Stuart Stuart

When Hurricane Sandy smashed the U.S. East Coast in late 2012, Jessie Farrell and her family were right in its path. The storm surge roared off the Atlantic and struck their home just a few blocks from Long Island’s Long Beach, destroying their cars and leaving their house powerless and uninhabitable for a month.

Suddenly, the long-time Viacom employee at the NOC in Hauppauge, who had spent so much time cleaning beaches and organizing onsite garden sales, all in the name of Viacommunity, was homeless.

Not for long. Mobilizing its resources, Viacom located an apartment in Midtown Manhattan for her family, which included three young sons.

After the storm had blown itself to bits over the North American landmass and her family had reclaimed their home, she turned her energies toward restoring the rest of Long Beach. “After how considerate and caring Viacom was to me and my family after the storm, I knew I had to bring Viacommunity to Long Beach,” Farrell said. “It was a nice tie-in for me to be able to give something back.”

That’s exactly what she did. With many people still unable to return home, debris still littered the beach, which is an enormous part of the town’s economy. With Viacommunity Day approaching, Farrell organized a Long Beach cleanup with the help of city officials. More than 100 Viacom employees showed up. Inspired by her example, the local government declared it a city-wide cleanup day. As Viacom employees filled trash bags with storm debris and planted flowerbeds that day, passing cars honked to cheer on their work.

Taking Viacommunity a couple dozen miles east of Manhattan wasn’t that much of a change for Farrell, though. She’s accustomed to bringing Viacommunity in-house for duty-bound NOC employees who would like to participate in offsite events but cannot, as doing so could lead to a broadcast disruption. Her and the NOC HR team organized garden sales for Team Taylor and  the Honeysuckle Foundation, and joined up with  the Red Cross and Operation Goody Bag to prepare comfort kits to distribute to veterans or soldiers stationed abroad.

Her goal this year is to connect Viacommunity with Stars of Hope, which provides hand-decorated stars to areas in need of inspiration. The charity’s efforts deeply moved her following Sandy, when these stars poured in from around the country with words such as “hope” or “community” splayed across them.

“Viacommunity is one of the main reasons I love working here,” Farrell says. “People always ask me how I do all the volunteering with my job, and I tell them that I’m completely fortunate to work where I do. For one, because of how much they care about people, and I cite the example of how they put my family up after Hurricane Sandy. And two, it gives employees a sense of pride to work for a place that has those values. We’re all focused on working, working, working, but it’s important to have that balance and that ability to switch gears to focus on something just as important as work.”

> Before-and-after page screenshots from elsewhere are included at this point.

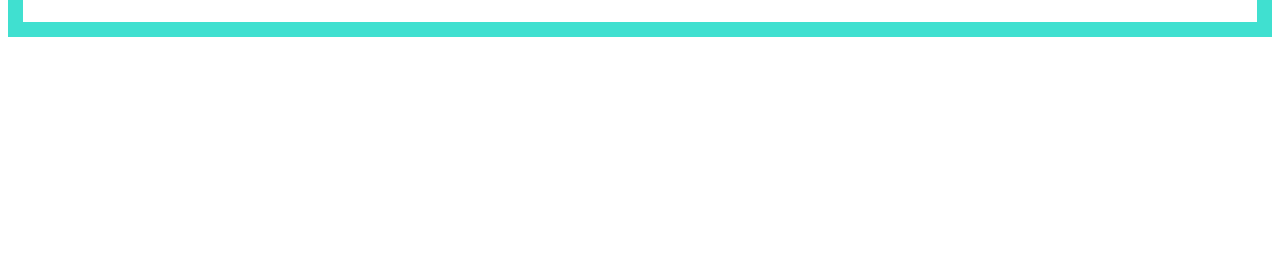
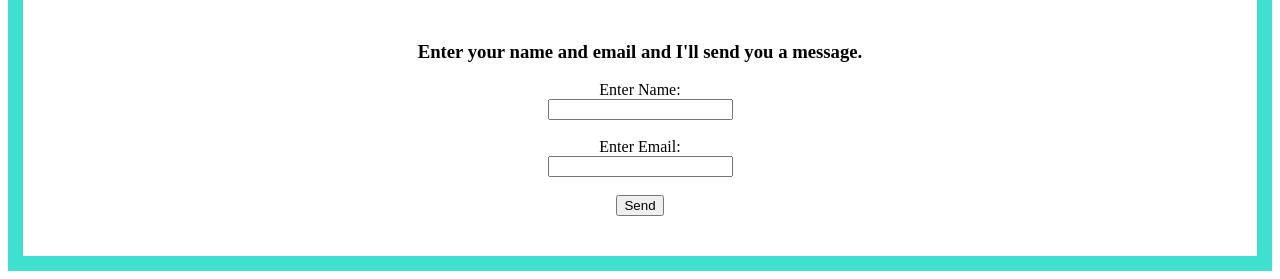
Before and after one commit to Dawnabelle/dawn-site, a Gatsby site: page /contact in a window 1280 px wide. Shown: the part 1153-1432 px from the top of the page. Before the commit the page ends 1198 px from the top, so only its background shows below. Built offline with nearby package versions, Linux system fonts and the light colour scheme; Gatsby itself is replaced by a stand-in of ours.

Commit message:
add contact form to contact

```diff
--- a/src/pages/contact.js
+++ b/src/pages/contact.js
@@ -24,6 +24,22 @@ const FourthPage = () => (
       <p>... if you &hearts; LGBTQ+.</p>
       <img src='https://dawnabelle.github.io/portfolio/img/tardis.jpg'/>
     </div>
+    <div style={{
+        padding: '20px',
+        margin: 'auto',
+      }}>
+      <h3>Enter your name and email and I'll send you a message.</h3>
+      <form action="https://formspree.io/dawn.mott@gmail.com"
+        method="POST">
+        <label>Enter Name: </label><br/>
+        <input type="text" name="name" /><br/><br/>
+        <label>Enter Email: </label><br/>
+        <input type="email" name="_replyto" />
+        <br/><br/>
+
+        <input type="submit" value="Send" />
+      </form>
+    </div>
   </div>
 )
 
```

Giving back is core to Farrell’s life, however, and she doesn’t limit her philanthropy to Viacommunity. Her whole family fundraises and participates in events for Mustaches 4 Kids Long Island Chapter, which raises money for pediatric care at Memorial Sloan Kettering. They’ve raised more than $70,000 per year over the past three years and they organize an annual visit to keep the sick children company. Her work there was a serendipitous silver lining to Hurricane Sandy – she met the core of the group in the storm’s aftermath and latched onto their commitment.

Farrell has always volunteered, but something shifted when she became a parent nearly a decade ago. Now, Jack, Ryan and Liam join the family for Mustaches for Kids and Stars of Hope events. “It’s a good role model for my kids,” she explains. “Everything and anything I’ve done in Long Beach, I try to bring them along to participate. They love it. They don’t know any different. They don’t know that they’re doing anything out of the ordinary. It’s just what they do.”

Now in its 20th year Viacommunity, our social responsibility umbrella, has become more than just something we do – it is part of who we are, a core value of our company. To underscore how deeply embedded giving back is to our identity, the Viacom blog is profiling 20 employees who embody the Viacommunity spirit in their everyday lives.

Related Posts

Want to leave a comment?